## Exercise
From the entries below, copy each line in which the word "containers" occurs.

Excerpts from a dataset:
———

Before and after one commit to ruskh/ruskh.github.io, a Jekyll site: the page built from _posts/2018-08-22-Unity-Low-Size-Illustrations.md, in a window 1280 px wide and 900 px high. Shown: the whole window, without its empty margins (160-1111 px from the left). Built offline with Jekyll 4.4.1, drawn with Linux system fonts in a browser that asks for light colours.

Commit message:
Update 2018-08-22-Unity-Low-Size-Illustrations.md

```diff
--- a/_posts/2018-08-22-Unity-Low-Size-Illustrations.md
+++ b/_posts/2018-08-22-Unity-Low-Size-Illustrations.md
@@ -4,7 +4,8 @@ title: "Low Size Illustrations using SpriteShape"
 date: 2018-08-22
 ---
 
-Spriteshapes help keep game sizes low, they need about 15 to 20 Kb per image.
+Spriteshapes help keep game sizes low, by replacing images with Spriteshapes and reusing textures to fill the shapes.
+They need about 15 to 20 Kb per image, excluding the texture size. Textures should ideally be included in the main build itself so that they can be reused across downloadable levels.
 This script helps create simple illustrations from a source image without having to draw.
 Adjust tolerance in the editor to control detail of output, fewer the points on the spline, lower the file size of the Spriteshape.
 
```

———

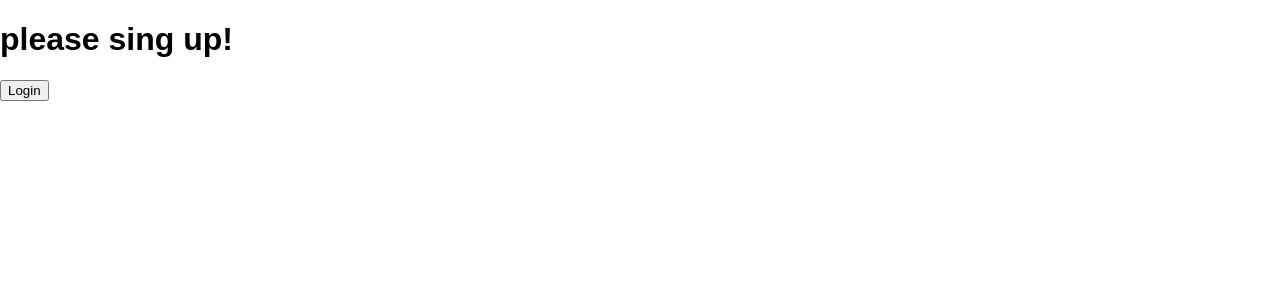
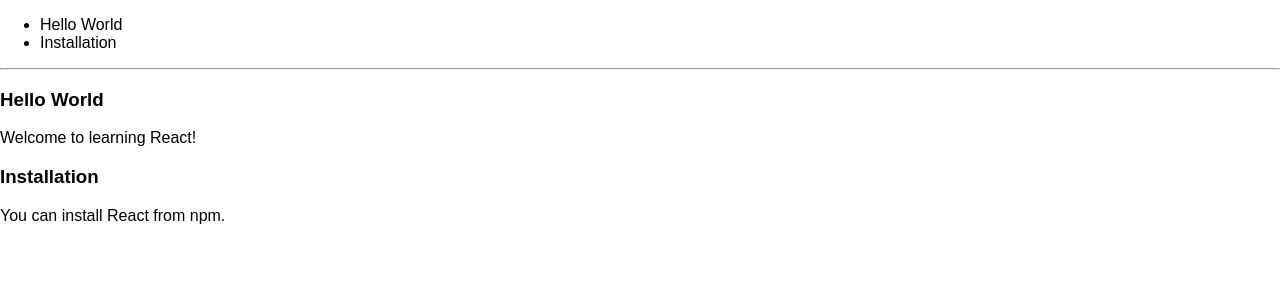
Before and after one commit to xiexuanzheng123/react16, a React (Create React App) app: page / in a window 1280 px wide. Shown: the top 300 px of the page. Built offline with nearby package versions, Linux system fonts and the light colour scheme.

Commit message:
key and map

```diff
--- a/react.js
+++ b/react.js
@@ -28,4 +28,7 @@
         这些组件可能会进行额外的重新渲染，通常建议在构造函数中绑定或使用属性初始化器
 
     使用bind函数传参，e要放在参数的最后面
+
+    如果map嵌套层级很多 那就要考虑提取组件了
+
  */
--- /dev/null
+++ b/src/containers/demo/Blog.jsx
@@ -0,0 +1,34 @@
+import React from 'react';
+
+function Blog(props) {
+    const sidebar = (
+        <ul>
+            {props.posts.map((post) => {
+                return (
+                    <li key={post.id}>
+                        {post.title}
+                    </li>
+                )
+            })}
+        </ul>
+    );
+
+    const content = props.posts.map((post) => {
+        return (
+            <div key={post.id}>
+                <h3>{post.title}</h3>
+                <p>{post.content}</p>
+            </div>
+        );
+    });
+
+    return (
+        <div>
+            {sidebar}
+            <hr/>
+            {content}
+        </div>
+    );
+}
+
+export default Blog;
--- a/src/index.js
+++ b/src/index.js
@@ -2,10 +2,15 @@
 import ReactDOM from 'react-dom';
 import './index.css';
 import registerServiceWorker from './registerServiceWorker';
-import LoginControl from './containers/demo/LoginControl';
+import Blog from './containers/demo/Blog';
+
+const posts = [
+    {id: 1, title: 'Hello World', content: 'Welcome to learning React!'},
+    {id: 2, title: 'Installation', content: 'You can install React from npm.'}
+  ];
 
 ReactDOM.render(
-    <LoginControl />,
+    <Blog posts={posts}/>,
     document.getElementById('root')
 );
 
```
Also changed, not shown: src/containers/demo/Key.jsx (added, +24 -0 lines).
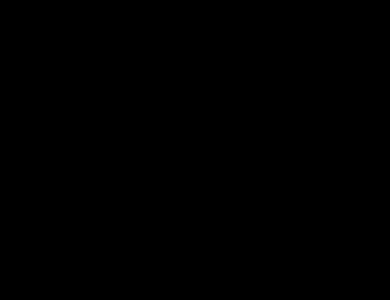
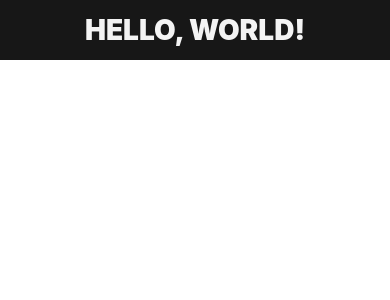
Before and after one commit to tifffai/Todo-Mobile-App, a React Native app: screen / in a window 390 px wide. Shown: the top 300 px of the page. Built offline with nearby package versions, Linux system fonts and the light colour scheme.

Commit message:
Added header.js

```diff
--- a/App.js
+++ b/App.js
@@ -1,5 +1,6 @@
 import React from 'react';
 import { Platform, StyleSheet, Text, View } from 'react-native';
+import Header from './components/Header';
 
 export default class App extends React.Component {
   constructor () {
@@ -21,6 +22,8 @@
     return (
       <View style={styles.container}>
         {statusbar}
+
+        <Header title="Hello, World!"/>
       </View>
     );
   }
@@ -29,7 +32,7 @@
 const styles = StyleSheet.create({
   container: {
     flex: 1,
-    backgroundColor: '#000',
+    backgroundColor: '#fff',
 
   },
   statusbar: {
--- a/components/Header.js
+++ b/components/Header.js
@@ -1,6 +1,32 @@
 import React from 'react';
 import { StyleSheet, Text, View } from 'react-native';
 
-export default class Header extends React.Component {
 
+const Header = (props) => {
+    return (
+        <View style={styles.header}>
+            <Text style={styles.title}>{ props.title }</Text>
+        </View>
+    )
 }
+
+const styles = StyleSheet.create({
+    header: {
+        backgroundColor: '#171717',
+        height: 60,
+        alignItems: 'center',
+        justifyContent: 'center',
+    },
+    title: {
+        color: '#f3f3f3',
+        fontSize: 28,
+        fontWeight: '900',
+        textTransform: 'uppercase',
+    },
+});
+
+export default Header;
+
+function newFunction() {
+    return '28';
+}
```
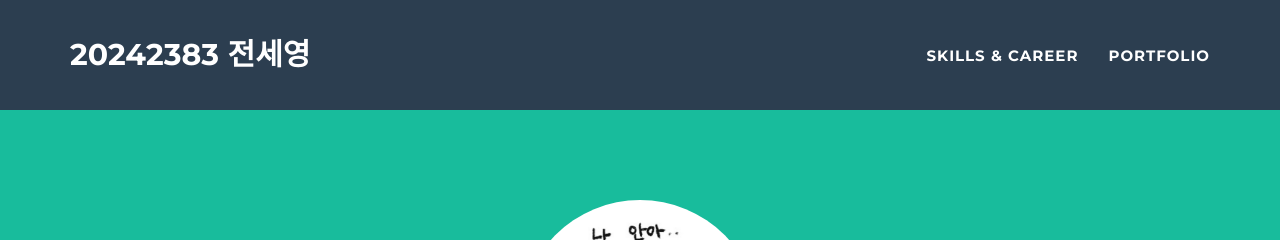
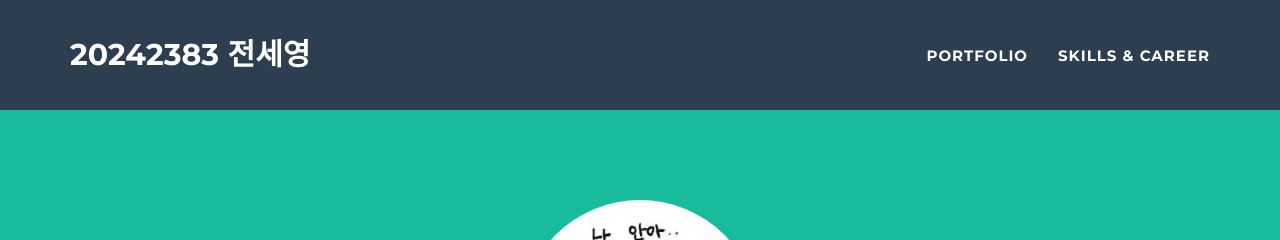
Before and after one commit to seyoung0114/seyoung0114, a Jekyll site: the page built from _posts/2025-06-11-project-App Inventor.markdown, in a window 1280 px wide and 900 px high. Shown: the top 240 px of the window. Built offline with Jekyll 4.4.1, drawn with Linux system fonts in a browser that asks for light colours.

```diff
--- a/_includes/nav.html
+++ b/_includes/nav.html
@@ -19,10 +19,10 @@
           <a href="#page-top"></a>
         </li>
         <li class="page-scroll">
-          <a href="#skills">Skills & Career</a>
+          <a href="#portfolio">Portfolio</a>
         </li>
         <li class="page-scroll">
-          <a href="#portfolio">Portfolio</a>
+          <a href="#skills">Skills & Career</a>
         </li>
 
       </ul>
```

———

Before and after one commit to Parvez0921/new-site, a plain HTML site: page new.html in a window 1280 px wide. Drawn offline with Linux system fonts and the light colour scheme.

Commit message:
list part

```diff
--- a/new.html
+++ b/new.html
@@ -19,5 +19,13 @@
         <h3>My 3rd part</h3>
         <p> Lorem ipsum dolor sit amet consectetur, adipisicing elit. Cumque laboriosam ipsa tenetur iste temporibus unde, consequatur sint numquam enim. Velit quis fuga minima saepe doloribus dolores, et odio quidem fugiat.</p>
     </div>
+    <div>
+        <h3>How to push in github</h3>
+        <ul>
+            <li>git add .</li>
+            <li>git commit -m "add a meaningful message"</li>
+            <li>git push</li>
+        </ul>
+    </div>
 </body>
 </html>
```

———

## Output for this exercise
+++ b/src/containers/demo/Blog.jsx
-import LoginControl from './containers/demo/LoginControl';
+import Blog from './containers/demo/Blog';
Also changed, not shown: src/containers/demo/Key.jsx (added, +24 -0 lines).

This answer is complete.